[[ Records for the task, beginning ]]

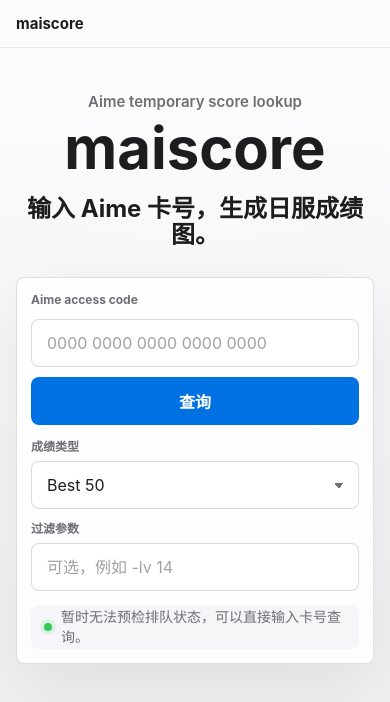
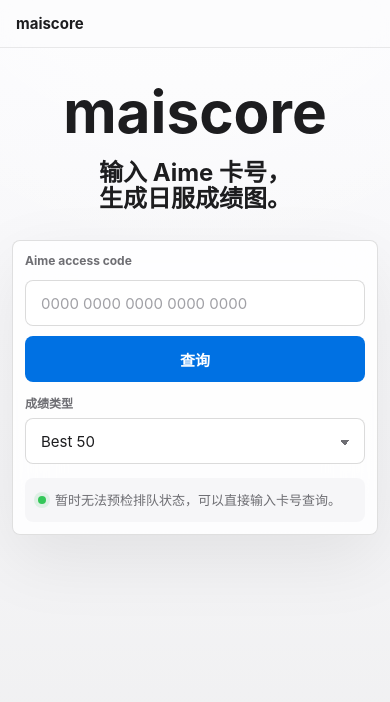
Before and after one commit to Matsuk1/my-aime-webpage, a website: page webapi-project/public/index.html in a window 390 px wide. Drawn offline with Linux system fonts and the light colour scheme; no server answers.

Commit message:
Simplify score form

```diff
--- a/webapi-project/public/app.js
+++ b/webapi-project/public/app.js
@@ -2,7 +2,6 @@ const scoreForm = document.querySelector("#scoreForm");
 const queryButton = document.querySelector("#queryButton");
 const accessCodeInput = document.querySelector("#accessCodeInput");
 const cmdTypeInput = document.querySelector("#cmdTypeInput");
-const paramsInput = document.querySelector("#paramsInput");
 const statusText = document.querySelector("#statusText");
 const scoreResult = document.querySelector("#scoreResult");
 const scoreImage = document.querySelector("#scoreImage");
@@ -205,7 +204,6 @@ scoreForm.addEventListener("submit", async (event) => {
       body: JSON.stringify({
         accessCode,
         cmdType: cmdTypeInput.value,
-        params: paramsInput.value,
         timezone: -new Date().getTimezoneOffset() / 60,
       }),
     });
--- a/webapi-project/public/index.html
+++ b/webapi-project/public/index.html
@@ -14,9 +14,11 @@
 
     <main class="app-shell">
       <section class="hero" aria-labelledby="page-title">
-        <p class="eyebrow">Aime temporary score lookup</p>
         <h1 id="page-title">maiscore</h1>
-        <p class="intro">输入 Aime 卡号，生成日服成绩图。</p>
+        <p class="intro">
+          <span>输入 Aime 卡号，</span>
+          <span>生成日服成绩图。</span>
+        </p>
 
         <div class="score-panel">
           <form id="scoreForm" class="score-form">
@@ -36,7 +38,6 @@
               </button>
             </div>
 
-            <div class="field-grid">
             <label class="field">
               <span>成绩类型</span>
               <select id="cmdTypeInput" name="cmdType">
@@ -51,11 +52,6 @@
                 <option value="idlb50">Ideal Best 50</option>
               </select>
             </label>
-              <label class="field">
-                <span>过滤参数</span>
-                <input id="paramsInput" name="params" type="text" placeholder="可选，例如 -lv 14" />
-              </label>
-            </div>
           </form>
 
           <div class="status-box" aria-live="polite">
--- a/webapi-project/public/styles.css
+++ b/webapi-project/public/styles.css
@@ -71,13 +71,6 @@ body {
   text-align: center;
 }
 
-.eyebrow {
-  margin: 0 0 10px;
-  color: var(--muted);
-  font-size: 18px;
-  font-weight: 600;
-}
-
 h1 {
   margin: 0;
   font-size: clamp(58px, 10vw, 118px);
@@ -93,6 +86,10 @@ h1 {
   font-size: clamp(24px, 4vw, 42px);
   font-weight: 650;
   line-height: 1.1;
+}
+
+.intro span {
+  display: inline;
 }
 
 .score-panel {
@@ -165,12 +162,6 @@ input:focus,
 select:focus {
   border-color: var(--blue);
   outline: 4px solid var(--focus);
-}
-
-.field-grid {
-  display: grid;
-  grid-template-columns: minmax(180px, 230px) 1fr;
-  gap: 10px;
 }
 
 .field {
@@ -252,6 +243,16 @@ button:focus-visible {
   box-shadow: 0 26px 80px rgba(0, 0, 0, 0.12);
 }
 
+@media (max-width: 820px) {
+  h1 {
+    font-size: clamp(52px, 15vw, 84px);
+  }
+
+  .intro {
+    font-size: clamp(24px, 6vw, 34px);
+  }
+}
+
 @media (max-width: 700px) {
   .site-nav {
     padding: 0 16px;
@@ -265,20 +266,19 @@ button:focus-visible {
     padding: 44px 16px 54px;
   }
 
-  .eyebrow {
-    font-size: 15px;
+  .intro {
+    margin-bottom: 28px;
   }
 
-  .intro {
-    margin-bottom: 28px;
+  .intro span {
+    display: block;
   }
 
   .score-panel {
     padding: 14px;
   }
 
-  .bind-row,
-  .field-grid {
+  .bind-row {
     grid-template-columns: 1fr;
   }
 
@@ -286,3 +286,24 @@ button:focus-visible {
     width: 100%;
   }
 }
+
+@media (max-width: 420px) {
+  .app-shell {
+    padding: 36px 12px 44px;
+  }
+
+  .score-panel {
+    padding: 12px;
+  }
+
+  input,
+  select,
+  button {
+    min-height: 46px;
+    font-size: 15px;
+  }
+
+  #statusText {
+    font-size: 13px;
+  }
+}
```
Lines whose indentation alone changed are shown as unchanged.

[[ Records for the task, end ]]

What this task involves: Search the records above for the string "margin" and copy each line that holds it.

Finished exercise:
-  margin: 0 0 10px;
   margin: 0;
+    margin-bottom: 28px;
-    margin-bottom: 28px;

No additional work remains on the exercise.